It’s the perfect prospect that you have been communicating with for months, feeling it was a done deal, then they choose a competitor.

Maybe it’s the day you were off your game and bombed a keynote or a client presentation.

It’s these kinds of events that can define you and paralyze your momentum because you feel they are were your fault.

What happens is that they affect us at an emotional level. We feel awful about them. They are heavy, they weigh on us, and they are exhausting to carry. But we do.

We feel compelled to dwell on them. We overthink the situation, always certain we could have done something different that would have more positively affected the outcome but missed it. Not a great place to be mentally.

Instead, I’d like you to consider that what is rolling around in your head is a descriptor of what happened, not you. What I mean by this is that you have been changed or affected in some way but that you can continue to move forward. It may slow you down, but it doesn’t stop you.

To the best of your ability, take yourself out of the picture. Yes, you were involved, but it’s probably not all about you. In situations like these, we tend to over-emphasize our self-importance and our ability to impact the outcome; we take on all of the responsibility. It becomes our fault, and when that happens, we turn inward and have awful conversations with ourselves.

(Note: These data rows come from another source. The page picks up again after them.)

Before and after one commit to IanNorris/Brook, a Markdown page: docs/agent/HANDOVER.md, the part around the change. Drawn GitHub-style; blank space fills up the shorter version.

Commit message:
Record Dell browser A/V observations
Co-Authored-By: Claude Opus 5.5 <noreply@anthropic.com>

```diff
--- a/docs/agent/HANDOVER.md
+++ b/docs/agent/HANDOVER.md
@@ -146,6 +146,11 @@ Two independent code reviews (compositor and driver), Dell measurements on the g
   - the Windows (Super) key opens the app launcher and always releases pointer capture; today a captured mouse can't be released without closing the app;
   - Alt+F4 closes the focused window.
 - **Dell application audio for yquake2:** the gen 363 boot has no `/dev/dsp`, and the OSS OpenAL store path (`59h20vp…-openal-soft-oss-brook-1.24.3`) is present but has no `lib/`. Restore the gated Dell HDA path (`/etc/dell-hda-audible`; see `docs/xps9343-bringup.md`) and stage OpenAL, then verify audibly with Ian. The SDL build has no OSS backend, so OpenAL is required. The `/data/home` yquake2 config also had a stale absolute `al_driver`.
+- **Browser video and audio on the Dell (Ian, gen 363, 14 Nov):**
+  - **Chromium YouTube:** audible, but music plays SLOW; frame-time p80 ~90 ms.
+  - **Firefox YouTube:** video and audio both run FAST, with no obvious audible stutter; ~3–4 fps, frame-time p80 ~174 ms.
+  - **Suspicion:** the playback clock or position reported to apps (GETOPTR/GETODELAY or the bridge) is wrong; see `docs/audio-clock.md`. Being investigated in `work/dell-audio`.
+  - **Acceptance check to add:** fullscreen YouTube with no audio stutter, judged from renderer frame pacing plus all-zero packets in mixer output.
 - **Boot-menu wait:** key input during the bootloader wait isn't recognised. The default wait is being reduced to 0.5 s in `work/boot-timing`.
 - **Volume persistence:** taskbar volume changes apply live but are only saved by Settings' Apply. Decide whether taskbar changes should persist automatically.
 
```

Here are three steps to help you move forward.
First, examine what you are feeling. Emotion is like a smeared windshield. You can’t see clearly through it, and you need to do something about them before you continue. Consider the things that you dwell on, complain about, or that keep you up at night. You act or feel this way because it’s a subconscious “clue” that you need to do something different. Ditch the emotion, retain the lesson.

Second, what is the feedback that is specifically meant for you? You might need to develop new skills to get the gig that you want. Uplevel your Zoom skills? Engage with someone to review your keynote? Have your mastermind review your training outline. Consider this feedback a gift because it will help you move forward.

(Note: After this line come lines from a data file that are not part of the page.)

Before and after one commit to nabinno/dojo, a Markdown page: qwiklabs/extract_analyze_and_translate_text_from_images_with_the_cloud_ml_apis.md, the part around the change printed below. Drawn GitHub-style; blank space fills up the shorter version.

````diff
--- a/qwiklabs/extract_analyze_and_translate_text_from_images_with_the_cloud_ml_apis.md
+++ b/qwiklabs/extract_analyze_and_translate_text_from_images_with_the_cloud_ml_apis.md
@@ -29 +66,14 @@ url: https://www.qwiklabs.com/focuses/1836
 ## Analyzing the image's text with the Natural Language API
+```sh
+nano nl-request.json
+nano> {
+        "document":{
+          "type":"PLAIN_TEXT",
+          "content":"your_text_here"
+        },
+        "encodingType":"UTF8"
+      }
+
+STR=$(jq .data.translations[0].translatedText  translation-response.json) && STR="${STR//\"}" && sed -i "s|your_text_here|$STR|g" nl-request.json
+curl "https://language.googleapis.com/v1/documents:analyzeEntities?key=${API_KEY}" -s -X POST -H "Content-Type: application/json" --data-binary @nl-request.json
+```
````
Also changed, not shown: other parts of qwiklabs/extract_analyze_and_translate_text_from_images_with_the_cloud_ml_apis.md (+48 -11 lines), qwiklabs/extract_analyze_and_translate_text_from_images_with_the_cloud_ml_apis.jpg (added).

Third, do something with what you’ve learned. Keep moving forward with your prospecting because it didn’t happen this time, but it will at some point. Beef up the amount of time that you spend with people who encourage you to be your best self in your business.

Just remember, these moments can define you and stop you in your tracks, or the event can be the pivot point to put you on the path to exactly where you want to go.

You get to choose.

Here’s wishing you the Clarity you deserve!

Debbie Peterson